Is it a business or a brand?

It should be both

Over the years the term “branding” has become one of the most important terms for a business looking to market itself successfully in a highly competitive and ever changing world. Well thought out and consistent branding can make a company. Look at Coke and Nike. These two companies are recognizable world wide. Their branding remains consistent and identifiable even when the language changes. The brand and the company become interchangeable. I know you are thinking, “These are huge companies, with huge marketing departments and budgets.” But, That is no excuse for any business, large or small, to suffer from poor branding. Here are several, easy to accomplish, steps to get you started on the right path to brand creation.

Define (or re-define) your market. To begin with, you can’t be everything to everybody, so don’t even try. Conversely, is it possible that your product or service might appeal to more than the niche market you originally had in mind? Figuring out your target audience is the first step to building or strengthening a brand that will truly appeal to that market.

Define your mission and values, and stick to them. You’ve probably heard this one before, and if you’re somewhat of a cynic, you may think that crafting a mission and vision statement is a waste of time. But a concrete mission statement that directly relates to your business and actively affects how you do that business can be enormously helpful on several levels. And since you probably won’t be very successful if your business isn’t consistent with your values, it’s good to define those too from the get-go. You don’t need to hire an expensive consultant to draft a mission and value statement. Nor do you have to wave your mission and value statements around like a banner. You don’t even have to use them in your marketing material. Those statements can be your secret allies. The important point is that defining your mission and your values can provide a solid basis for the message you wish to convey through your brand, while keeping you on track as your business grows.
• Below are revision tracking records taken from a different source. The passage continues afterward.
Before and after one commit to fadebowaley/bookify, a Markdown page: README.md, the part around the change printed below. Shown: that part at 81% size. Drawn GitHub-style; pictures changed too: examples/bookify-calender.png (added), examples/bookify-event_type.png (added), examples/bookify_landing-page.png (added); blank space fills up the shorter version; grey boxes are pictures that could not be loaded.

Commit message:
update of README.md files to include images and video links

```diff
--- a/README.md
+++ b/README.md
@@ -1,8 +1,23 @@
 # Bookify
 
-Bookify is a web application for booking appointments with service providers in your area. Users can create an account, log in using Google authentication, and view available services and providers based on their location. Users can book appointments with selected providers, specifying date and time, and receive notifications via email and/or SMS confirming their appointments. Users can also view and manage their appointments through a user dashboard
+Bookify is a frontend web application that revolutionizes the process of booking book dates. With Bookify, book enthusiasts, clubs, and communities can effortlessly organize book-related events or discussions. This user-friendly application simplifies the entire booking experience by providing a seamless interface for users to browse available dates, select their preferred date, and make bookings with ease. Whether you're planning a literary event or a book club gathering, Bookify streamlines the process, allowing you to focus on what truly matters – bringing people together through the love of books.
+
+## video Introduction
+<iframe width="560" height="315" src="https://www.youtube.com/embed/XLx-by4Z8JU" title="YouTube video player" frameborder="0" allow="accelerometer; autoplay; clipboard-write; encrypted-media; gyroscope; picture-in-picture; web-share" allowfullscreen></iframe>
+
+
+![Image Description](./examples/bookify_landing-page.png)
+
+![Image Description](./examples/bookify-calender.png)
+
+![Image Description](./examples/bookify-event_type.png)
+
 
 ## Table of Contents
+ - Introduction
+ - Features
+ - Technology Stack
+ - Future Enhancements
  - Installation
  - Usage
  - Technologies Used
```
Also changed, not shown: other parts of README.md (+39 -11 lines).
Be different. Everyone and his uncle claims to offer great quality or unparalleled customer service. You have to go beyond that to seek out and exploit your points of difference. A point of difference can include a visual symbol, story, color scheme, proprietary process or product, historic milestone, physical characteristic, or combination of several of these. And give your brand a “personality.” What human-like characteristics does your brand have? Think of your brand as a person you’re introducing to a single friend. Is your brand playful, confident, sexy, fun? Be creative, but don’t be inconsistent with your purpose. For example, if you’re a tax accountant, “sexy” or “fun” probably aren’t appropriate. Honesty, reliability, and integrity, however, are. And one more point: Just because a gimmick worked as a brand-builder for that over – caffeinated furniture store owner or the “crazy” car dealer, this doesn’t mean it will work for you – especially if you’re not selling furniture or cars. Remember the three magic words: Be. Your. Self.

Appeal to emotions as well as logic.  More than likely, it will be emotional appeal that initially attracts people to your brand. Of course you have to back up that emotional draw with real value, and it’s been pretty well established that people do use logic to justify their purchases. But without emotional reinforcement your brand probably won’t stick in your customers’ brains, at least not for very long. Here’s where a powerful “story” or cute mascot can play a role. Just make sure the story is genuine, that you stick to it consistently, and the mascot is appropriate for your market.
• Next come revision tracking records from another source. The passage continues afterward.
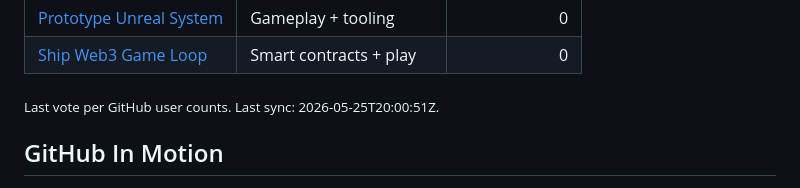
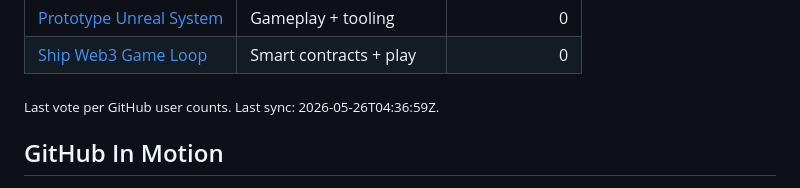
Before and after one commit to Matthew-Eucaristo/Matthew-Eucaristo, a Markdown page: README.md, the part around the change. Rendered like a GitHub page.

Commit message:
update bingo mission board [skip ci]

```diff
--- a/README.md
+++ b/README.md
@@ -126,7 +126,7 @@ Visitors can vote on the next public `Matthew.SYS` mission. Click one command, s
 | [Prototype Unreal System](https://github.com/Matthew-Eucaristo/Matthew-Eucaristo/issues/new?title=Bingo+Mission%3A+Prototype+Unreal+System&body=Mission%3A+Prototype+Unreal+System%0A%0AI+vote+for+this+Matthew.SYS+mission.) | Gameplay + tooling | 0 |
 | [Ship Web3 Game Loop](https://github.com/Matthew-Eucaristo/Matthew-Eucaristo/issues/new?title=Bingo+Mission%3A+Ship+Web3+Game+Loop&body=Mission%3A+Ship+Web3+Game+Loop%0A%0AI+vote+for+this+Matthew.SYS+mission.) | Smart contracts + play | 0 |
 
-<sub>Last vote per GitHub user counts. Last sync: 2026-05-25T20:00:51Z.</sub>
+<sub>Last vote per GitHub user counts. Last sync: 2026-05-26T04:36:59Z.</sub>
 <!-- mission-board:end -->
 
 ## GitHub In Motion
```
Take care in creating your brand name. Make sure it is consistent with the image you’re trying to convey and that they will resonate with your target market. A name isn’t everything, but it’s an important building block for a lasting brand. Don’t make it bland and generic, but don’t make it too obscure either. Your company name should support your strategies for positioning your business in the marketplace. There’s no foolproof method for coming up with the perfect name; you can spend thousands on market research, or you can test the name with a few colleagues and potential clients, but in the end, of course, it’s your choice. Do try to avoid names that are hard to pronounce or spell, or that could have a negative connotation. And be sure to research name availability so you won’t step on any trademark toes.
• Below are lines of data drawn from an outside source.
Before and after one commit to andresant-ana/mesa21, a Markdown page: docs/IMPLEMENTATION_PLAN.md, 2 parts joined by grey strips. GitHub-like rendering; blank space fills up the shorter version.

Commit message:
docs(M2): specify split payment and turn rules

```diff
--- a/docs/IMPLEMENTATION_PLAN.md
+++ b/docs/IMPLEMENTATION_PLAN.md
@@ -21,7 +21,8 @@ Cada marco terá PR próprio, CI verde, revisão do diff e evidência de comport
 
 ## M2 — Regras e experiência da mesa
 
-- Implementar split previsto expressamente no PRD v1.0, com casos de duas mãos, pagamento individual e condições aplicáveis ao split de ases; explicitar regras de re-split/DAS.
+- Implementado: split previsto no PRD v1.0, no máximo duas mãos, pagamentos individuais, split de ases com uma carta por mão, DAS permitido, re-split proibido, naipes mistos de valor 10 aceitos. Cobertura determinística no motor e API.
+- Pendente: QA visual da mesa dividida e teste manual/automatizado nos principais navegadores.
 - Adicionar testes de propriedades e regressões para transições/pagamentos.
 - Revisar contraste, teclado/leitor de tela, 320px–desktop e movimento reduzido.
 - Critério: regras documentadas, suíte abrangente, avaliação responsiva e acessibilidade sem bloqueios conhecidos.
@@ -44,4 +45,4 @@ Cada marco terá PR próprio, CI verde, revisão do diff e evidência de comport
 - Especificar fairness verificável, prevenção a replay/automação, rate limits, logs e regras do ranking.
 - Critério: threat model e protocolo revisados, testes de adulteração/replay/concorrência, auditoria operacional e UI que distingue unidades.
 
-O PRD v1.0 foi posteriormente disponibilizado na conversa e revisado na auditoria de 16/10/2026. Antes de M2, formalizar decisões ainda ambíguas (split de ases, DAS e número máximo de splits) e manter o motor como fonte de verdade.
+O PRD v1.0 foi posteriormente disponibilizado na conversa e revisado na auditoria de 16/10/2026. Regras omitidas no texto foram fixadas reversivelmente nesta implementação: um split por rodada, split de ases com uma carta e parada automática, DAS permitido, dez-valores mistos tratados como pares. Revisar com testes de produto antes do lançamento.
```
Take care in creating your logo. Your logo will be the most memorable visual image of your company. It will be used on both print and online media, so it needs to look good on everything from business cards to signs, photocopies to business stationery, and your Web site to a T-shirt. It should, of course, be congruent with the image you want to convey about your company to the world. A logo for a business consulting firm will probably look a lot different from that for a line of aromatherapy products. Your logo should be memorable and simple. You don’t have to make it a four-color job; some of the most striking logos are one- or two-color, which will certainly save you on printing costs.

Avoid brand confusion. Make sure your logo, tag lines, service marks, and the general “look and feel” of your Web sites and promotional material are uniquely yours and don’t resemble those of another established company. If that other company is big enough, sooner or later they will probably send their mighty legal team to crush you. If you try to fight them you will almost certainly end up spending money you don’t have, and in the end you will have to change your company name or your logo or your advertising… in short, it’s better to get it right the first time.

Create a demand for your brand. This one is almost worthy of a whole separate article. Effective advertising and marketing help create demand, of course, but the real key is to build a great customer experience by delivering on your promises.

Don’t be afraid to “re-brand” if what you’re doing isn’t working. Companies re-invent themselves all the time. But that too is worthy of a separate article… so stay tuned.